— MATERIAL PROVIDED —
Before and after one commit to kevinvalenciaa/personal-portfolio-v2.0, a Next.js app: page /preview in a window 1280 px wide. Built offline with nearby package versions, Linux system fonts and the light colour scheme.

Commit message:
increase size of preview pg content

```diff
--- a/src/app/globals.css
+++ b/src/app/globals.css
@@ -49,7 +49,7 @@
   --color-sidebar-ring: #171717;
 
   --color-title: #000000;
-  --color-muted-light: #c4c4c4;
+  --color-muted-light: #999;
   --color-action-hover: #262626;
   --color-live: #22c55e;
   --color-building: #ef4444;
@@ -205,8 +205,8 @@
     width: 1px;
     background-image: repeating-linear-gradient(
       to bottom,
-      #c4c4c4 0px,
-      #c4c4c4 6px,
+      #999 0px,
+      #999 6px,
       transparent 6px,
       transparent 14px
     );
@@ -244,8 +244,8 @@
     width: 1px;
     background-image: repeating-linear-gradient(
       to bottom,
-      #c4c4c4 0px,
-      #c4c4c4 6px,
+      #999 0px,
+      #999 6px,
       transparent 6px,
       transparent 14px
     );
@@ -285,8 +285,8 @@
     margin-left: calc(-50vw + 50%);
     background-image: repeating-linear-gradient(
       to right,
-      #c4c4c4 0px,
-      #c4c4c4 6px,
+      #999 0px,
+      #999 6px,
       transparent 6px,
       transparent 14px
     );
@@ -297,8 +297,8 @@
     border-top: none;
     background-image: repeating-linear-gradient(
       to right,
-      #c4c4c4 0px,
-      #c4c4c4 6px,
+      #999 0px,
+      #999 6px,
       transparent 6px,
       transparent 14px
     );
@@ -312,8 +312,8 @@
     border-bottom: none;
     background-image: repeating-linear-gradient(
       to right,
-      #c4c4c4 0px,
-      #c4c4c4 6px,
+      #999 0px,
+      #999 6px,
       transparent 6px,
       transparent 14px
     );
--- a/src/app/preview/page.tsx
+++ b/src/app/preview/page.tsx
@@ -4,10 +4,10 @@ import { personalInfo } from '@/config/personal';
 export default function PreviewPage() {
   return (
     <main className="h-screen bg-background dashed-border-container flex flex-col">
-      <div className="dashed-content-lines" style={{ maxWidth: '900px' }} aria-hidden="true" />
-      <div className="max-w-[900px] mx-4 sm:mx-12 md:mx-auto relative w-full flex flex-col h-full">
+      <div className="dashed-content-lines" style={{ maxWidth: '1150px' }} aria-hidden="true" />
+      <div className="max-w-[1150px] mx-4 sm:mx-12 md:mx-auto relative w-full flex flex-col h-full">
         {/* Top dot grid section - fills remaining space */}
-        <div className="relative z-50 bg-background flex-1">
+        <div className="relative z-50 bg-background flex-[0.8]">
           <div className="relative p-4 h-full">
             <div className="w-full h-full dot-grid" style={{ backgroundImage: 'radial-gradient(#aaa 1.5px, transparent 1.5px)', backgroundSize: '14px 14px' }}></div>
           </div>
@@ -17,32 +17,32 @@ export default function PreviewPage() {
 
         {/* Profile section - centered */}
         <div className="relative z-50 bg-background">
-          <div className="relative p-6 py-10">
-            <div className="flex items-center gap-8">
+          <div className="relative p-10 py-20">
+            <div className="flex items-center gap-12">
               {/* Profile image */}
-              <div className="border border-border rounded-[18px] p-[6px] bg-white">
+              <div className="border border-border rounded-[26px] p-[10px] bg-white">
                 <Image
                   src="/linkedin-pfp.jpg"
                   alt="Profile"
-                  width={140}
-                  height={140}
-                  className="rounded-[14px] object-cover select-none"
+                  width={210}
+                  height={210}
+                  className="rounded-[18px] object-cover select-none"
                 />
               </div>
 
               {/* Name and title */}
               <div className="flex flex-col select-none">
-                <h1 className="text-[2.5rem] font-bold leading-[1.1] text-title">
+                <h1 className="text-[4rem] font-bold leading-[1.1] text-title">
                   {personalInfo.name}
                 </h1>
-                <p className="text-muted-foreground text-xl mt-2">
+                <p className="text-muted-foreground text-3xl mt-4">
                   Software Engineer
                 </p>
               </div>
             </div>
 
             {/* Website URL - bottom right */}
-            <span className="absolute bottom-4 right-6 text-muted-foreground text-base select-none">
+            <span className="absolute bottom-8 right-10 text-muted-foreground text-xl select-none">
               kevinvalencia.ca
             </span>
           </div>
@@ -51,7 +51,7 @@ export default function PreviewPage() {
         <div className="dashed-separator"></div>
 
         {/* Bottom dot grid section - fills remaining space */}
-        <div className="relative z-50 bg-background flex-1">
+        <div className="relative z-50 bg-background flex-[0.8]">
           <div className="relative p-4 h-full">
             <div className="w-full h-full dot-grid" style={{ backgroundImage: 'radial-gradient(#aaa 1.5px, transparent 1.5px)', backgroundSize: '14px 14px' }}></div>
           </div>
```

— WHAT IS REQUIRED —
Output every entry word for word.

— RESPONSE AREA —
Before and after one commit to kevinvalenciaa/personal-portfolio-v2.0, a Next.js app: page /preview in a window 1280 px wide. Built offline with nearby package versions, Linux system fonts and the light colour scheme.

Commit message:
increase size of preview pg content

```diff
--- a/src/app/globals.css
+++ b/src/app/globals.css
@@ -49,7 +49,7 @@
   --color-sidebar-ring: #171717;
 
   --color-title: #000000;
-  --color-muted-light: #c4c4c4;
+  --color-muted-light: #999;
   --color-action-hover: #262626;
   --color-live: #22c55e;
   --color-building: #ef4444;
@@ -205,8 +205,8 @@
     width: 1px;
     background-image: repeating-linear-gradient(
       to bottom,
-      #c4c4c4 0px,
-      #c4c4c4 6px,
+      #999 0px,
+      #999 6px,
       transparent 6px,
       transparent 14px
     );
@@ -244,8 +244,8 @@
     width: 1px;
     background-image: repeating-linear-gradient(
       to bottom,
-      #c4c4c4 0px,
-      #c4c4c4 6px,
+      #999 0px,
+      #999 6px,
       transparent 6px,
       transparent 14px
     );
@@ -285,8 +285,8 @@
     margin-left: calc(-50vw + 50%);
     background-image: repeating-linear-gradient(
       to right,
-      #c4c4c4 0px,
-      #c4c4c4 6px,
+      #999 0px,
+      #999 6px,
       transparent 6px,
       transparent 14px
     );
@@ -297,8 +297,8 @@
     border-top: none;
     background-image: repeating-linear-gradient(
       to right,
-      #c4c4c4 0px,
-      #c4c4c4 6px,
+      #999 0px,
+      #999 6px,
       transparent 6px,
       transparent 14px
     );
@@ -312,8 +312,8 @@
     border-bottom: none;
     background-image: repeating-linear-gradient(
       to right,
-      #c4c4c4 0px,
-      #c4c4c4 6px,
+      #999 0px,
+      #999 6px,
       transparent 6px,
       transparent 14px
     );
--- a/src/app/preview/page.tsx
+++ b/src/app/preview/page.tsx
@@ -4,10 +4,10 @@ import { personalInfo } from '@/config/personal';
 export default function PreviewPage() {
   return (
     <main className="h-screen bg-background dashed-border-container flex flex-col">
-      <div className="dashed-content-lines" style={{ maxWidth: '900px' }} aria-hidden="true" />
-      <div className="max-w-[900px] mx-4 sm:mx-12 md:mx-auto relative w-full flex flex-col h-full">
+      <div className="dashed-content-lines" style={{ maxWidth: '1150px' }} aria-hidden="true" />
+      <div className="max-w-[1150px] mx-4 sm:mx-12 md:mx-auto relative w-full flex flex-col h-full">
         {/* Top dot grid section - fills remaining space */}
-        <div className="relative z-50 bg-background flex-1">
+        <div className="relative z-50 bg-background flex-[0.8]">
           <div className="relative p-4 h-full">
             <div className="w-full h-full dot-grid" style={{ backgroundImage: 'radial-gradient(#aaa 1.5px, transparent 1.5px)', backgroundSize: '14px 14px' }}></div>
           </div>
@@ -17,32 +17,32 @@ export default function PreviewPage() {
 
         {/* Profile section - centered */}
         <div className="relative z-50 bg-background">
-          <div className="relative p-6 py-10">
-            <div className="flex items-center gap-8">
+          <div className="relative p-10 py-20">
+            <div className="flex items-center gap-12">
               {/* Profile image */}
-              <div className="border border-border rounded-[18px] p-[6px] bg-white">
+              <div className="border border-border rounded-[26px] p-[10px] bg-white">
                 <Image
                   src="/linkedin-pfp.jpg"
                   alt="Profile"
-                  width={140}
-                  height={140}
-                  className="rounded-[14px] object-cover select-none"
+                  width={210}
+                  height={210}
+                  className="rounded-[18px] object-cover select-none"
                 />
               </div>
 
               {/* Name and title */}
               <div className="flex flex-col select-none">
-                <h1 className="text-[2.5rem] font-bold leading-[1.1] text-title">
+                <h1 className="text-[4rem] font-bold leading-[1.1] text-title">
                   {personalInfo.name}
                 </h1>
-                <p className="text-muted-foreground text-xl mt-2">
+                <p className="text-muted-foreground text-3xl mt-4">
                   Software Engineer
                 </p>
               </div>
             </div>
 
             {/* Website URL - bottom right */}
-            <span className="absolute bottom-4 right-6 text-muted-foreground text-base select-none">
+            <span className="absolute bottom-8 right-10 text-muted-foreground text-xl select-none">
               kevinvalencia.ca
             </span>
           </div>
@@ -51,7 +51,7 @@ export default function PreviewPage() {
         <div className="dashed-separator"></div>
 
         {/* Bottom dot grid section - fills remaining space */}
-        <div className="relative z-50 bg-background flex-1">
+        <div className="relative z-50 bg-background flex-[0.8]">
           <div className="relative p-4 h-full">
             <div className="w-full h-full dot-grid" style={{ backgroundImage: 'radial-gradient(#aaa 1.5px, transparent 1.5px)', backgroundSize: '14px 14px' }}></div>
           </div>
```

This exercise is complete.